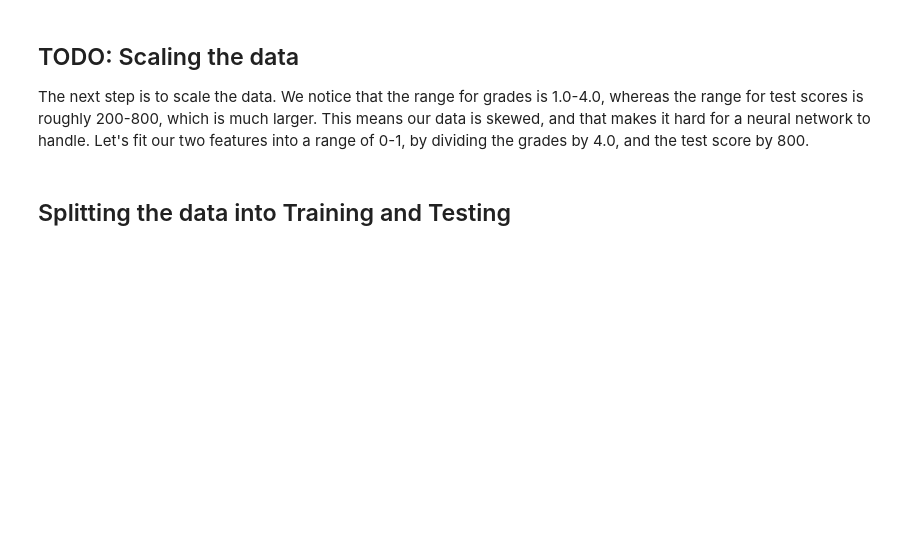
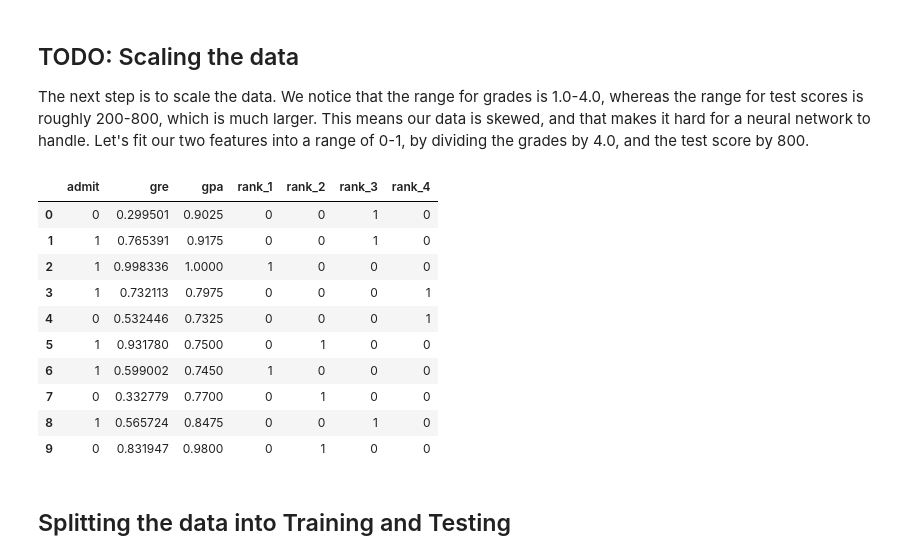
Before and after one commit to frankgolub/deep-learning-v2-pytorch, a Jupyter notebook: intro-neural-networks/student-admissions/StudentAdmissions.ipynb, the cells around one changed output. Drawn from its saved outputs; the diff is of its cells as text; code cells hidden in the pictures; blank space fills up the shorter version.

```diff
--- a/intro-neural-networks/student-admissions/StudentAdmissions.ipynb
+++ b/intro-neural-networks/student-admissions/StudentAdmissions.ipynb
@@ -87,11 +110,25 @@ The next step is to scale the data. We notice that the range for grades is 1.0-4
 # %%
 # Making a copy of our data
 processed_data = one_hot_data[:]
 
 # TODO: Scale the columns
+processed_data['gre'] = (processed_data['gre']-200)/(800-200+1) # 601 possible scores
+processed_data['gpa'] = (processed_data['gpa']-0)/(4-0)
 
 # Printing the first 10 rows of our procesed data
 processed_data[:10]
+# %% [output]
+|  | admit | gre | gpa | rank_1 | rank_2 | rank_3 | rank_4 |
+| 0 | 0 | 0.299501 | 0.9025 | 0 | 0 | 1 | 0 |
+| 1 | 1 | 0.765391 | 0.9175 | 0 | 0 | 1 | 0 |
+| 2 | 1 | 0.998336 | 1.0000 | 1 | 0 | 0 | 0 |
+| 3 | 1 | 0.732113 | 0.7975 | 0 | 0 | 0 | 1 |
+| 4 | 0 | 0.532446 | 0.7325 | 0 | 0 | 0 | 1 |
+| 5 | 1 | 0.931780 | 0.7500 | 0 | 1 | 0 | 0 |
+| 6 | 1 | 0.599002 | 0.7450 | 1 | 0 | 0 | 0 |
+| 7 | 0 | 0.332779 | 0.7700 | 0 | 1 | 0 | 0 |
+| 8 | 1 | 0.565724 | 0.8475 | 0 | 0 | 1 | 0 |
+| 9 | 0 | 0.831947 | 0.9800 | 0 | 1 | 0 | 0 |
 # %% [markdown]
 ## Splitting the data into Training and Testing
 # %% [markdown]
```
Also changed, not shown: parts of 11 cells of this notebook, 13 other files.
━━━━━━━━━━
* _REQUIRED ACTION_
The finished answer is an exact repetition of the listing, with every picture removed.

* _EXPECTED OUTPUT_
Before and after one commit to frankgolub/deep-learning-v2-pytorch, a Jupyter notebook: intro-neural-networks/student-admissions/StudentAdmissions.ipynb, the cells around one changed output. Drawn from its saved outputs; the diff is of its cells as text; code cells hidden in the pictures; blank space fills up the shorter version.

```diff
--- a/intro-neural-networks/student-admissions/StudentAdmissions.ipynb
+++ b/intro-neural-networks/student-admissions/StudentAdmissions.ipynb
@@ -87,11 +110,25 @@ The next step is to scale the data. We notice that the range for grades is 1.0-4
 # %%
 # Making a copy of our data
 processed_data = one_hot_data[:]
 
 # TODO: Scale the columns
+processed_data['gre'] = (processed_data['gre']-200)/(800-200+1) # 601 possible scores
+processed_data['gpa'] = (processed_data['gpa']-0)/(4-0)
 
 # Printing the first 10 rows of our procesed data
 processed_data[:10]
+# %% [output]
+|  | admit | gre | gpa | rank_1 | rank_2 | rank_3 | rank_4 |
+| 0 | 0 | 0.299501 | 0.9025 | 0 | 0 | 1 | 0 |
+| 1 | 1 | 0.765391 | 0.9175 | 0 | 0 | 1 | 0 |
+| 2 | 1 | 0.998336 | 1.0000 | 1 | 0 | 0 | 0 |
+| 3 | 1 | 0.732113 | 0.7975 | 0 | 0 | 0 | 1 |
+| 4 | 0 | 0.532446 | 0.7325 | 0 | 0 | 0 | 1 |
+| 5 | 1 | 0.931780 | 0.7500 | 0 | 1 | 0 | 0 |
+| 6 | 1 | 0.599002 | 0.7450 | 1 | 0 | 0 | 0 |
+| 7 | 0 | 0.332779 | 0.7700 | 0 | 1 | 0 | 0 |
+| 8 | 1 | 0.565724 | 0.8475 | 0 | 0 | 1 | 0 |
+| 9 | 0 | 0.831947 | 0.9800 | 0 | 1 | 0 | 0 |
 # %% [markdown]
 ## Splitting the data into Training and Testing
 # %% [markdown]
```
Also changed, not shown: parts of 11 cells of this notebook, 13 other files.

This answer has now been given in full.